WORK TASK:
When you reach the records below, output every one exactly as written but leave out any pictures.

**** RECORDS TO USE ****

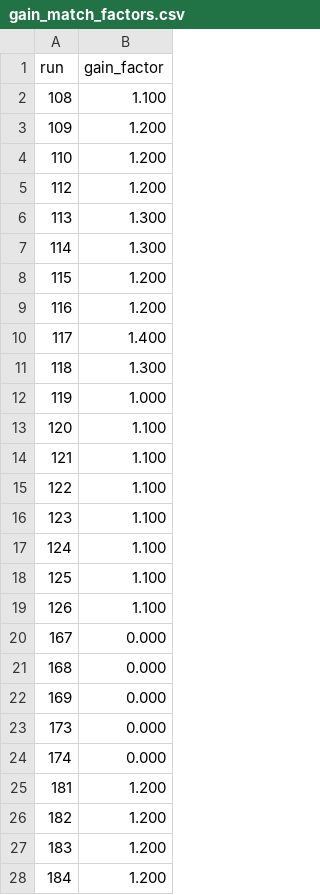
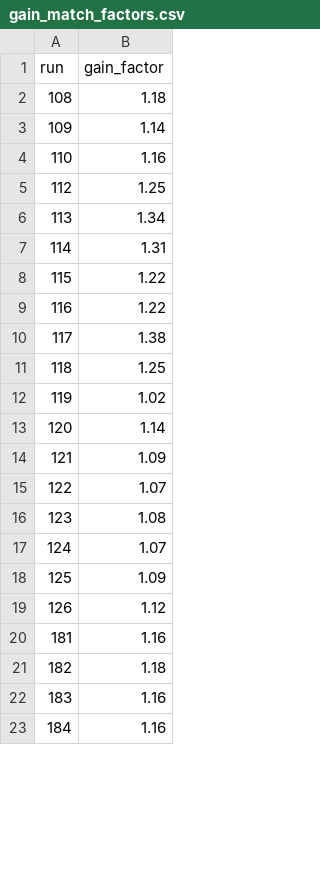
Before and after one commit to sigmanotation/e20009_analysis, a CSV file: e20009_parameters/gain_match_factors.csv, drawn as a sheet; only a part is shown; the diff covers the shown part only.

Commit message:
Replaced old gain match factors found by hand with the new ones from the notebook. They match well; the average difference between the two is about 0.1.

```diff
--- a/e20009_parameters/gain_match_factors.csv
+++ b/e20009_parameters/gain_match_factors.csv
@@ -1,28 +1,23 @@
 run,gain_factor
-108,1.100
-109,1.200
-110,1.200
-112,1.200
-113,1.300
-114,1.300
-115,1.200
-116,1.200
-117,1.400
-118,1.300
-119,1.000
-120,1.100
-121,1.100
-122,1.100
-123,1.100
-124,1.100
-125,1.100
-126,1.100
-167,0.000
-168,0.000
-169,0.000
-173,0.000
-174,0.000
-181,1.200
-182,1.200
-183,1.200
-184,1.200
+108,1.18
+109,1.14
+110,1.16
+112,1.25
+113,1.34
+114,1.31
+115,1.22
+116,1.22
+117,1.38
+118,1.25
+119,1.02
+120,1.14
+121,1.09
+122,1.07
+123,1.08
+124,1.07
+125,1.09
+126,1.12
+181,1.16
+182,1.18
+183,1.16
+184,1.16
```
Also changed, not shown: 7 removed rows and 97 edited cells elsewhere in this file.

****

EXPECTED ANSWER:
Before and after one commit to sigmanotation/e20009_analysis, a CSV file: e20009_parameters/gain_match_factors.csv, drawn as a sheet; only a part is shown; the diff covers the shown part only.

Commit message:
Replaced old gain match factors found by hand with the new ones from the notebook. They match well; the average difference between the two is about 0.1.

```diff
--- a/e20009_parameters/gain_match_factors.csv
+++ b/e20009_parameters/gain_match_factors.csv
@@ -1,28 +1,23 @@
 run,gain_factor
-108,1.100
-109,1.200
-110,1.200
-112,1.200
-113,1.300
-114,1.300
-115,1.200
-116,1.200
-117,1.400
-118,1.300
-119,1.000
-120,1.100
-121,1.100
-122,1.100
-123,1.100
-124,1.100
-125,1.100
-126,1.100
-167,0.000
-168,0.000
-169,0.000
-173,0.000
-174,0.000
-181,1.200
-182,1.200
-183,1.200
-184,1.200
+108,1.18
+109,1.14
+110,1.16
+112,1.25
+113,1.34
+114,1.31
+115,1.22
+116,1.22
+117,1.38
+118,1.25
+119,1.02
+120,1.14
+121,1.09
+122,1.07
+123,1.08
+124,1.07
+125,1.09
+126,1.12
+181,1.16
+182,1.18
+183,1.16
+184,1.16
```
Also changed, not shown: 7 removed rows and 97 edited cells elsewhere in this file.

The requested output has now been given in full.